Dr. Linda Zagzebski is George Lynn Cross Research Professor, and Kingfisher College Chair of the Philosophy of Religion and Ethics, at the University of Oklahoma. Her research has garnered international acclaim in three different fields in philosophy: ethics, epistemology and philosophy of religion.
She has given numerous distinguished lectures, including the Wilde Lectures in Natural Theology at Oxford University (2010), the Kaminski Lectures at the Catholic University of Lublin (2011), The Aquinas Lecture at Marquette University (2013), and most recently the prestigious Dewey Lecture at the meeting of the American Philosophical Association, Pacific Division (2016), and the Presidential Address at the meeting of the American Philosophical Association, Central Division (2016). Upcoming lectures include the Cardinal Mercier Chair at University of Leuven in Belgium (October 2017) and the Soochow Lectures at Soochow University in Taiwan (March 2018). In November 2017 she will receive the prestigious Aquinas Medal at the meeting of the American Catholic Philosophical Association.
Dr. Zagzebski has served as President of the American Catholic Philosophical Association (1996-7), the Society of Christian Philosophers (2004-7), and the American Philosophical Association, Central Division (2015-16). She has also published numerous books and scholarly articles.

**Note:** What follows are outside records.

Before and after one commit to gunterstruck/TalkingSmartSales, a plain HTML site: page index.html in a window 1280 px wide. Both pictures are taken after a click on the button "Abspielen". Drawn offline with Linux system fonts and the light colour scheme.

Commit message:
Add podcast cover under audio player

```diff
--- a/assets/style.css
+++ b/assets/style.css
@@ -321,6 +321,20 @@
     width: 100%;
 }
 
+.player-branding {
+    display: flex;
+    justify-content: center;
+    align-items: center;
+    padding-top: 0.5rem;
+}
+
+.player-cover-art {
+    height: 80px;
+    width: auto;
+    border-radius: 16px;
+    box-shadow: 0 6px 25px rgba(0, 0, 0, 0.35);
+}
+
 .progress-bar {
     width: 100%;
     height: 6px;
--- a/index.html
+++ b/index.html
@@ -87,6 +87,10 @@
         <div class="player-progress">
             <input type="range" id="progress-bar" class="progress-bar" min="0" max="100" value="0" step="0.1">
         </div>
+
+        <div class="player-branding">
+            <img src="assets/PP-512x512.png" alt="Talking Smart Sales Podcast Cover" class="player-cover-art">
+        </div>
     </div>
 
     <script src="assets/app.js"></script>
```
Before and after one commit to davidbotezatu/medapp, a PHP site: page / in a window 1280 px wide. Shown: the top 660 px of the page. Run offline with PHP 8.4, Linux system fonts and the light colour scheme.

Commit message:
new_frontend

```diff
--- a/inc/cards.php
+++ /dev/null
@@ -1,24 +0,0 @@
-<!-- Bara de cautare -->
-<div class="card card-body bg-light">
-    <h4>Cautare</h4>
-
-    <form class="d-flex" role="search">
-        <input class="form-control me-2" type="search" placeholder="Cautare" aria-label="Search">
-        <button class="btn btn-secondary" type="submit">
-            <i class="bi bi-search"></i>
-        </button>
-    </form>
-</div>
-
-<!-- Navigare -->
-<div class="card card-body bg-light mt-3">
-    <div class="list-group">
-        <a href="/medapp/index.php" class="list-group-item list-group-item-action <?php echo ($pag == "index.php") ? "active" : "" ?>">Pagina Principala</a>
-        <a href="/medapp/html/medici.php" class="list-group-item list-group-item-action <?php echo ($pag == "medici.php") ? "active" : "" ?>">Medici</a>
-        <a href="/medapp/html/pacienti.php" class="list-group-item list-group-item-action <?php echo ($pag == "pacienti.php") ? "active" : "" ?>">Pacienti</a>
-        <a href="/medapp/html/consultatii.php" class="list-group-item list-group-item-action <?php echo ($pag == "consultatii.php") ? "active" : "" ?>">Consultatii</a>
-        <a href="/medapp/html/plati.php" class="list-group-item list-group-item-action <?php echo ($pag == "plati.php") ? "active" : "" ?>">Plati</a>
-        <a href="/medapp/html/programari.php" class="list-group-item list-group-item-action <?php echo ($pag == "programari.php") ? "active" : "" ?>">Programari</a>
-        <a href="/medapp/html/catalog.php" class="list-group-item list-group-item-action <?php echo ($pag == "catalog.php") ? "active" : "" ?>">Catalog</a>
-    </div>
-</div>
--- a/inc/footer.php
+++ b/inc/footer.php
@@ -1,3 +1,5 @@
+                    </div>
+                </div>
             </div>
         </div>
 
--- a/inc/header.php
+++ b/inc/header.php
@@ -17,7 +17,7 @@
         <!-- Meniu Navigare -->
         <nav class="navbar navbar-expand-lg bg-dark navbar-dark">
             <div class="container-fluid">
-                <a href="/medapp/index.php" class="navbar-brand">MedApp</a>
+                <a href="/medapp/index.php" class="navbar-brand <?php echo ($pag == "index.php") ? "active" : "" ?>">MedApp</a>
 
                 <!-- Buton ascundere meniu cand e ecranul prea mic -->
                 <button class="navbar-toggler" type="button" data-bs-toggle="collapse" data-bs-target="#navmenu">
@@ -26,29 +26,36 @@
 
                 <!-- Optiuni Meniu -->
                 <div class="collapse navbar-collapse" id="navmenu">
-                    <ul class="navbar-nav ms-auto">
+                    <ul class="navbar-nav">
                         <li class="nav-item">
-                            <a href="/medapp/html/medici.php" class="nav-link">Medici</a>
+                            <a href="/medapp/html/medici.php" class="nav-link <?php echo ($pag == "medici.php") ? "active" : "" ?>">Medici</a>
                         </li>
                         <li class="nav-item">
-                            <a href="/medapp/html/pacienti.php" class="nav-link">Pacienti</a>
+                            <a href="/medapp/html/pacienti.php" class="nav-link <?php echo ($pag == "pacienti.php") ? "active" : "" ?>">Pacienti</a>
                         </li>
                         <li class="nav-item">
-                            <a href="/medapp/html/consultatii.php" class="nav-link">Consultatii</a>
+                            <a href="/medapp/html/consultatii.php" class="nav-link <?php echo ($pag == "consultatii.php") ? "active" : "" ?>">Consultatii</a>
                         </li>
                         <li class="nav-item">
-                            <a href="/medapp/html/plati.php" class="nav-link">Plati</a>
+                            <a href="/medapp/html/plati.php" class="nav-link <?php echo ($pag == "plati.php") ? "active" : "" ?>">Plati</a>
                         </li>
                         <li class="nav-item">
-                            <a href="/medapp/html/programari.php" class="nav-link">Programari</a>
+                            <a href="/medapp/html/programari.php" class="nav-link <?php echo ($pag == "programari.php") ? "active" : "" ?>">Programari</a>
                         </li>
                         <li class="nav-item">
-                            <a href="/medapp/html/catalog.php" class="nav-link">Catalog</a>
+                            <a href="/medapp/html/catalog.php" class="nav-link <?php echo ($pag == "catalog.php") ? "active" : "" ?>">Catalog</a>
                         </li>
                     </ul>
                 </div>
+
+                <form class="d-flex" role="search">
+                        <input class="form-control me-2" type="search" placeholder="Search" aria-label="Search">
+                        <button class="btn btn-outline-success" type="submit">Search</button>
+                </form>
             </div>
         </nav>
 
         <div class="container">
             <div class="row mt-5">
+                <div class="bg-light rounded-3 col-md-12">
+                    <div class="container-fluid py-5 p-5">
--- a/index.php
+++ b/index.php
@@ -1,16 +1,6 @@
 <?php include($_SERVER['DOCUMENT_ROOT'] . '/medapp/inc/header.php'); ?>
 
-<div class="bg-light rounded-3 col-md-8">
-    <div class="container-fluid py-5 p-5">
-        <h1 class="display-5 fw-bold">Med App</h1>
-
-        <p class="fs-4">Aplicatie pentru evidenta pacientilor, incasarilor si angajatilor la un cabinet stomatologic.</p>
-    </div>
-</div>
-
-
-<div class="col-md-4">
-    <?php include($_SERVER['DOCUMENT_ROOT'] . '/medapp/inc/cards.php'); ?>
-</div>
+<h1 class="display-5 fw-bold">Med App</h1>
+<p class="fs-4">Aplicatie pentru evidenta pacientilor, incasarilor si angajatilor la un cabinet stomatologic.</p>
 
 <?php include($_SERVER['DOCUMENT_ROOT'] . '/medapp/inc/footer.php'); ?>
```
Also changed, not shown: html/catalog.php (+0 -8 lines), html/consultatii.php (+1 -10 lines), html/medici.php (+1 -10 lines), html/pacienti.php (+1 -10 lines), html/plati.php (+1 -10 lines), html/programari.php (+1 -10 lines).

Her most recent book, Exemplarist Moral Theory (Oxford University Press, 2017), presents a form of virtue ethics based on direct reference to moral exemplars. This book incorporates empirical literature on the emotion of admiration, on emulation, and work on the neuroscience of exemplars. It was supported by grants from the Templeton Foundation and from the Character Project at Wake Forest University. It was also the topic of her Gifford Lectures at the University of St. Andrews in October 2015. Listen to her interview on New Books in Philosophy.
Her other books include Epistemic Authority: A Theory of Trust, Authority, and Autonomy in Belief (Oxford University Press, 2012), The Dilemma of Freedom and Foreknowledge, (Oxford University Press, 1991), Virtues of the Mind (Cambridge University Press, 1996), Divine Motivation Theory (Cambridge University Press, 2004), Philosophy of Religion: An Historical Introduction (Blackwell, 2007), and On Epistemology (Wadsworth, 2008), as well as many edited books and over a hundred articles reprinted many times and translated into French, Italian, Spanish, Polish, Swedish, Turkish, German, Chinese, Russian, Farsi, and Korean.